## Action item:
Give a bare count of the lines with "updates" in the material below.
———
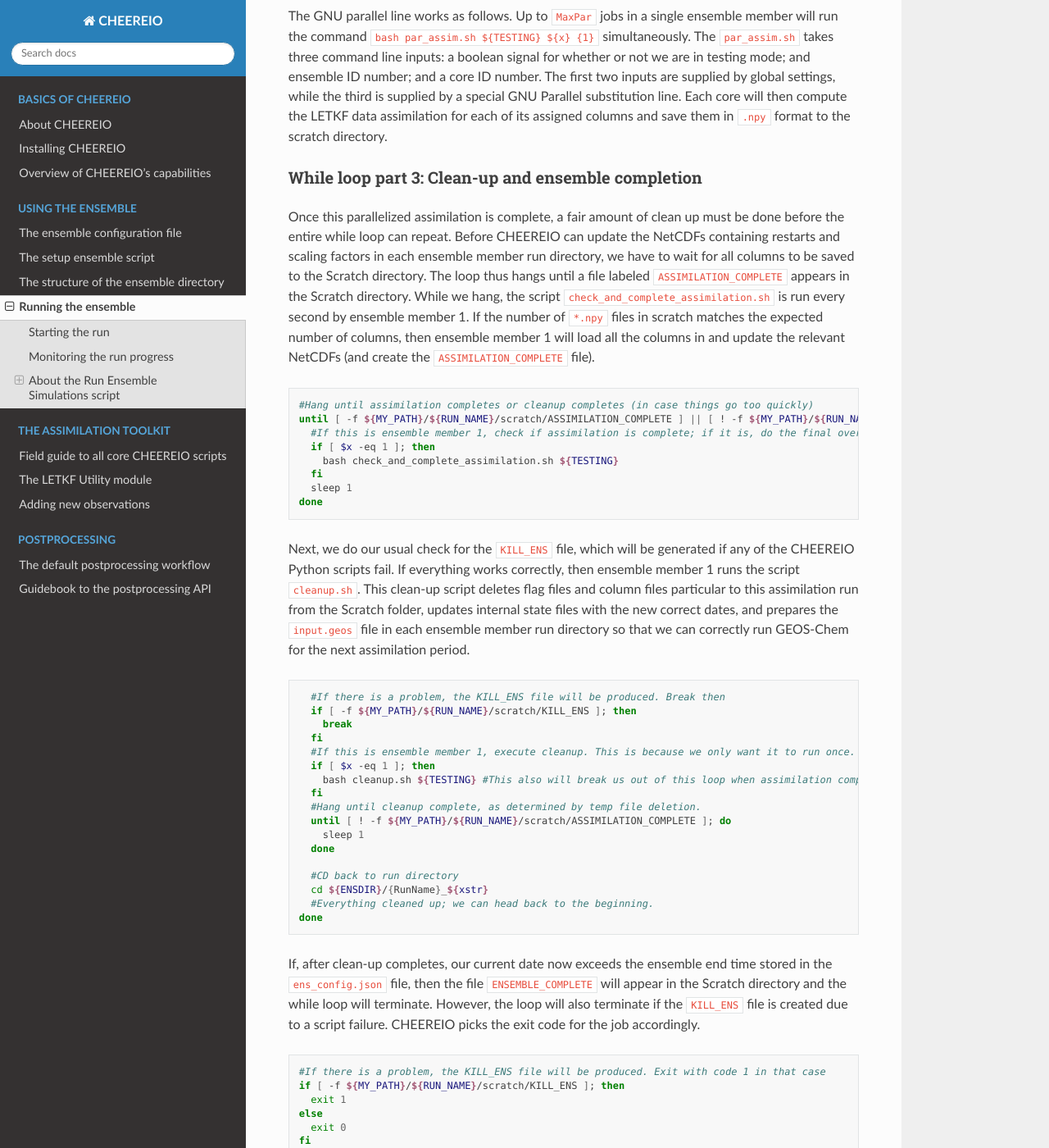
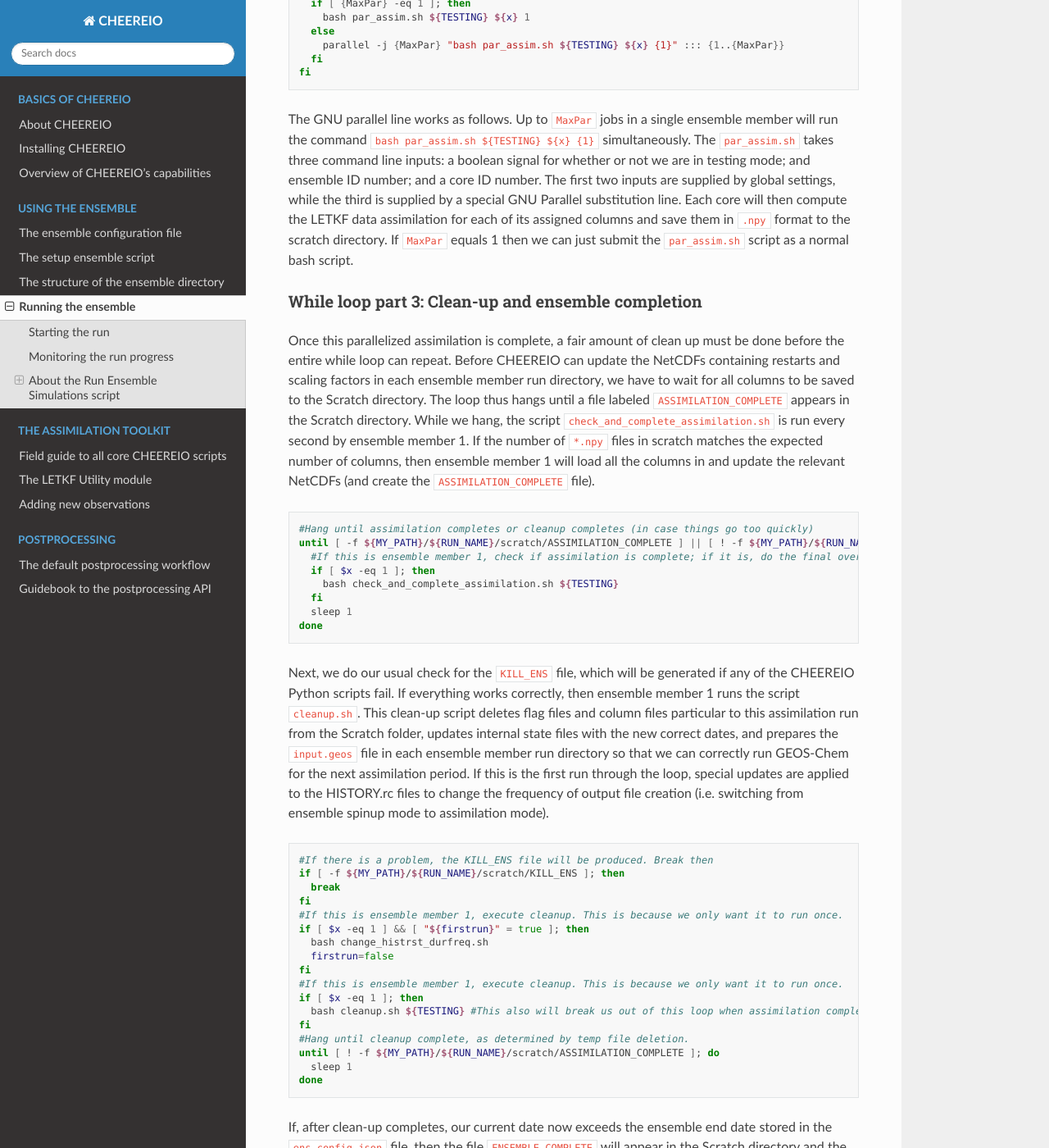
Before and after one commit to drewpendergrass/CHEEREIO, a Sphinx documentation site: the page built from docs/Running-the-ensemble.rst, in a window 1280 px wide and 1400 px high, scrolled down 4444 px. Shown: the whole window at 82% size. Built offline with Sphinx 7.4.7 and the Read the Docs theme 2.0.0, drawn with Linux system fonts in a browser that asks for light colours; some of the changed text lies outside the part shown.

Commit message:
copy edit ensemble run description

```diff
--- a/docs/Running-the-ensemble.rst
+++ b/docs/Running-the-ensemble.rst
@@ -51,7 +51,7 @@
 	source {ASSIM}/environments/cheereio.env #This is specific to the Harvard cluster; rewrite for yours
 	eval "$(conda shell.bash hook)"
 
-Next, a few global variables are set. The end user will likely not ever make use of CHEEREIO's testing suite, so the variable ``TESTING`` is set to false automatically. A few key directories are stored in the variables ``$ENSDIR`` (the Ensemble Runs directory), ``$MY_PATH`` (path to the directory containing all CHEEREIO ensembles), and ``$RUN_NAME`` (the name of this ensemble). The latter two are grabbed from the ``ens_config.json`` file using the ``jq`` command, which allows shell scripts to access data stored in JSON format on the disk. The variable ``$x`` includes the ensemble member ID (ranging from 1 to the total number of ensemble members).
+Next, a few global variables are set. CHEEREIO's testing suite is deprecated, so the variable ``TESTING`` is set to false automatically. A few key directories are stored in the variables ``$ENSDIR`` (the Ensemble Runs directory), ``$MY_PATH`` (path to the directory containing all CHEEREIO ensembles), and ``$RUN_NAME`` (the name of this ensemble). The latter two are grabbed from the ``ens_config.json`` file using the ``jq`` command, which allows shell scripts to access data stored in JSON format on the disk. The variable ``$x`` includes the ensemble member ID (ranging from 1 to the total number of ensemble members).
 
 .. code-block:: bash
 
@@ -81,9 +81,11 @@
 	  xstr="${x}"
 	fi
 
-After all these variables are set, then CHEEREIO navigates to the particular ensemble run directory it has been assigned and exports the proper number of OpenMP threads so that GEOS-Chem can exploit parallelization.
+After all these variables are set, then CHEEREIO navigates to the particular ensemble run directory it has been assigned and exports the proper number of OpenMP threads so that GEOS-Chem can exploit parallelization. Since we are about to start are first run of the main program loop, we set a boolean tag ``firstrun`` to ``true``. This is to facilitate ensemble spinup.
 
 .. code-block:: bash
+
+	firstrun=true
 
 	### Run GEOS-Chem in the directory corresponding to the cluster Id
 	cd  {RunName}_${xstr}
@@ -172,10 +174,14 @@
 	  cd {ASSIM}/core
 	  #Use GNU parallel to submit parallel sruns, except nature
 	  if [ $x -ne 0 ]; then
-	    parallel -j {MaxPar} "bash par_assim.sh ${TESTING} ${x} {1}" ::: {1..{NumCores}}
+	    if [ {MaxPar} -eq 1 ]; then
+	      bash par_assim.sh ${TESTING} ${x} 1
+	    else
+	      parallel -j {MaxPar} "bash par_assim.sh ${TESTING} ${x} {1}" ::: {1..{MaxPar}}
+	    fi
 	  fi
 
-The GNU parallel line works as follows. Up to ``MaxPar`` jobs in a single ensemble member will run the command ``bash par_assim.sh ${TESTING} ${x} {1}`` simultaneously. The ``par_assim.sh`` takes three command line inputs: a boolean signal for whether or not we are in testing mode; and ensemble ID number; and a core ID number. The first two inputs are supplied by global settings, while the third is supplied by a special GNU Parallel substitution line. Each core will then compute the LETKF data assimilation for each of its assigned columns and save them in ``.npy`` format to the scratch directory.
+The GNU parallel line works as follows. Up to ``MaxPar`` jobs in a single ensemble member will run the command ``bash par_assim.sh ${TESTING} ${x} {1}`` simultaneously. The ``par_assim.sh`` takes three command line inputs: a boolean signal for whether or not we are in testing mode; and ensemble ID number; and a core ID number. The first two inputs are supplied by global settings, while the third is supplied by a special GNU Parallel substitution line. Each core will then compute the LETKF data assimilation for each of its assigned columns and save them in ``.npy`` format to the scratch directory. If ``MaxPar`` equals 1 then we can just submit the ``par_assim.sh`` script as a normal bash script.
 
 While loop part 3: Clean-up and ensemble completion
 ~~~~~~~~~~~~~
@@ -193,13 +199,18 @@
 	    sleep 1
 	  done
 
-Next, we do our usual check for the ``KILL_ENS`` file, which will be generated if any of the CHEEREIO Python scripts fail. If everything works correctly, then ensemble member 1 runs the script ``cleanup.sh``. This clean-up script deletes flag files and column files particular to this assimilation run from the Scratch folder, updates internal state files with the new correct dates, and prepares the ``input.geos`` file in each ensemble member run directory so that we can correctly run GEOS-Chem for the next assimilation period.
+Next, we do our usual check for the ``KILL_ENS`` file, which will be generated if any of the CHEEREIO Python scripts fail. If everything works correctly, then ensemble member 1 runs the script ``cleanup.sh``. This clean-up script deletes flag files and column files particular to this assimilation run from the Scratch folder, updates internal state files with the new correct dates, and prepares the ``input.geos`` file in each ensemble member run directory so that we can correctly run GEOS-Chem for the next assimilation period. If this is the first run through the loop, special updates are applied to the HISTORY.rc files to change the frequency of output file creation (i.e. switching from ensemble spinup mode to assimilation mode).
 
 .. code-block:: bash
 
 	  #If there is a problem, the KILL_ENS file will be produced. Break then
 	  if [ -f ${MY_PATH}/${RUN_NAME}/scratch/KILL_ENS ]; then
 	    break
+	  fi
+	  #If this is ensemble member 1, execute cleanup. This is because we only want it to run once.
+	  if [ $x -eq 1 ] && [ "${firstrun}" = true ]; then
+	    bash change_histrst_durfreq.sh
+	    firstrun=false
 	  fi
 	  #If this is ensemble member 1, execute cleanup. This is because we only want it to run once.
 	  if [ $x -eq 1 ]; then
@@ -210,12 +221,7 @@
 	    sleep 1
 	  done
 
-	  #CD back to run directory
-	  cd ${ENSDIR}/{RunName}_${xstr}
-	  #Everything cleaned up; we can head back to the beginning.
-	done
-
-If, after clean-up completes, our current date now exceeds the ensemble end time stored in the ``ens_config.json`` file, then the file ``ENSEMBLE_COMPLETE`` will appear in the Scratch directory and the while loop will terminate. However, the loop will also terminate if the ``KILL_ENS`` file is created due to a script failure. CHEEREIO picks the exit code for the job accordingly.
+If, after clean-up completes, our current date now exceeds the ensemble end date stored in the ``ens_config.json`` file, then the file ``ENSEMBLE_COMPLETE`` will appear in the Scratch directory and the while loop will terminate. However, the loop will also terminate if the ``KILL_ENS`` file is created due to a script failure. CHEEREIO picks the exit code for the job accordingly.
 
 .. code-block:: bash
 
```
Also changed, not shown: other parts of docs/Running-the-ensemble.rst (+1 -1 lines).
———
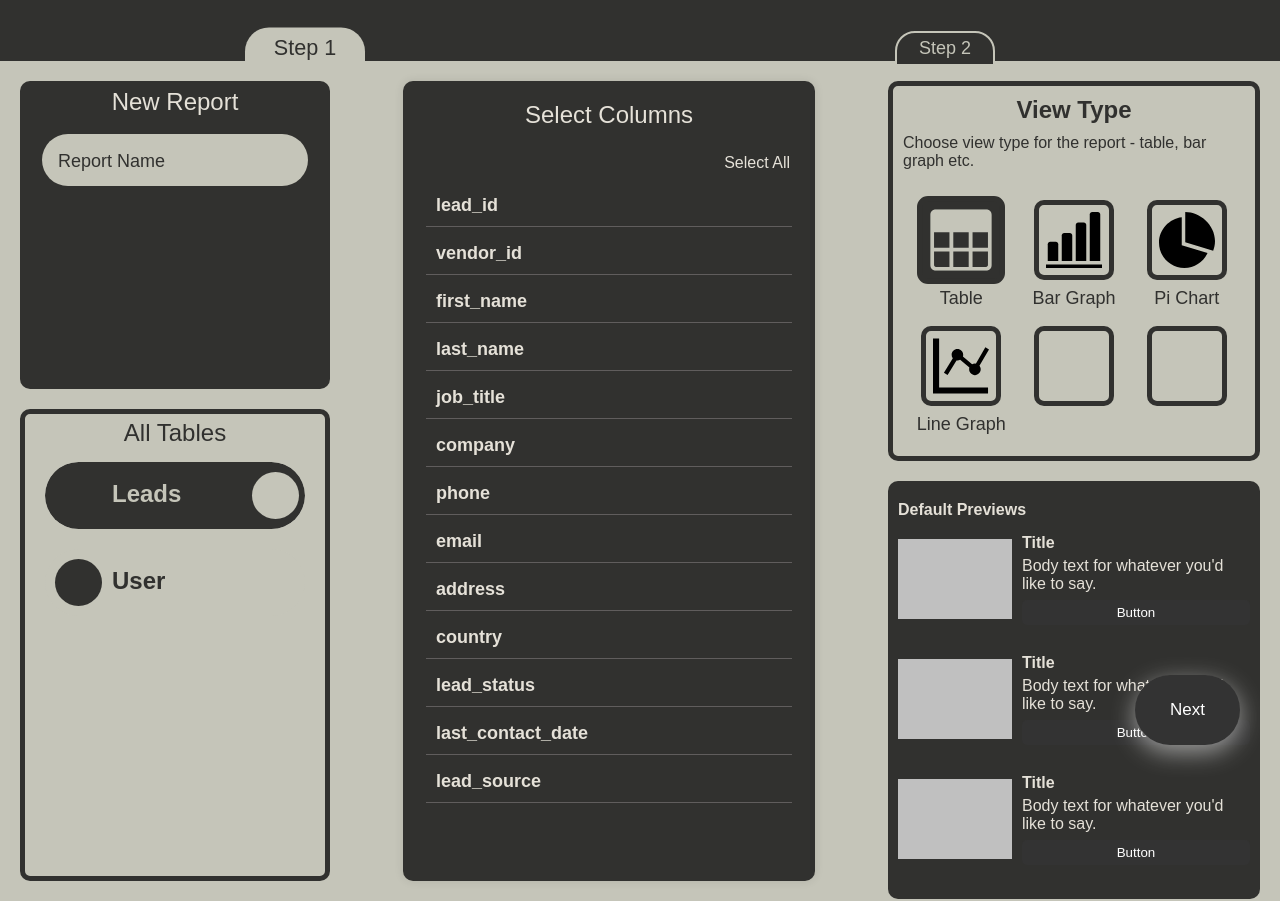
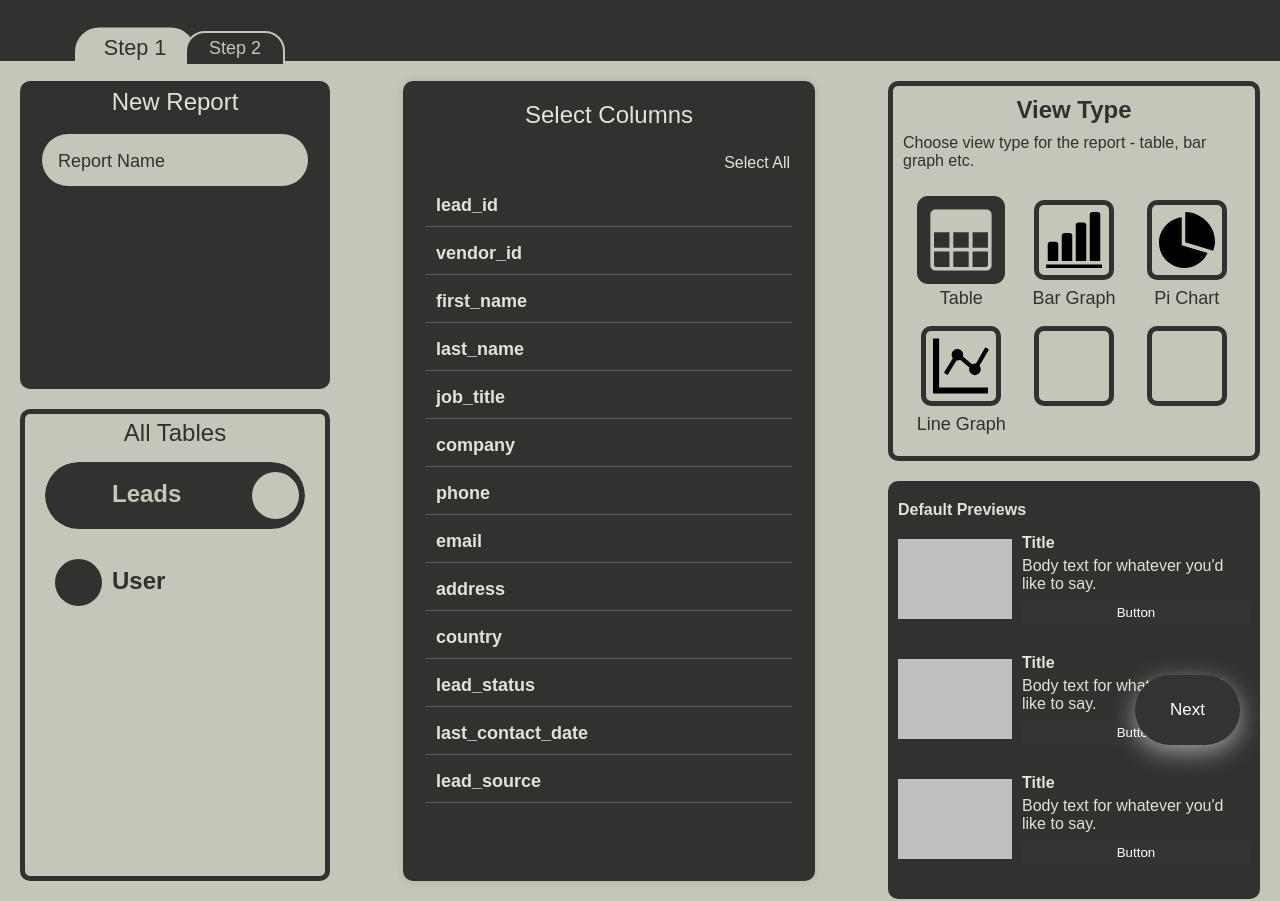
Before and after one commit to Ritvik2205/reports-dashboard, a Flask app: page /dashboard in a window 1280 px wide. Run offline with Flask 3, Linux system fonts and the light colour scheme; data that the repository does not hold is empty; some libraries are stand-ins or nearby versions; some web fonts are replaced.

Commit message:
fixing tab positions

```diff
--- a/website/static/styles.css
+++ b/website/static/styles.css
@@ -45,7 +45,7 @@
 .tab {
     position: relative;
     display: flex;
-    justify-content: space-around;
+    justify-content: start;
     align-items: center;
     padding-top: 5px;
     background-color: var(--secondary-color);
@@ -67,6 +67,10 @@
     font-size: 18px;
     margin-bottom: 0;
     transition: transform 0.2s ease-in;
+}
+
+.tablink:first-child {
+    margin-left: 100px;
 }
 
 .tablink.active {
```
———
## Written answer:
2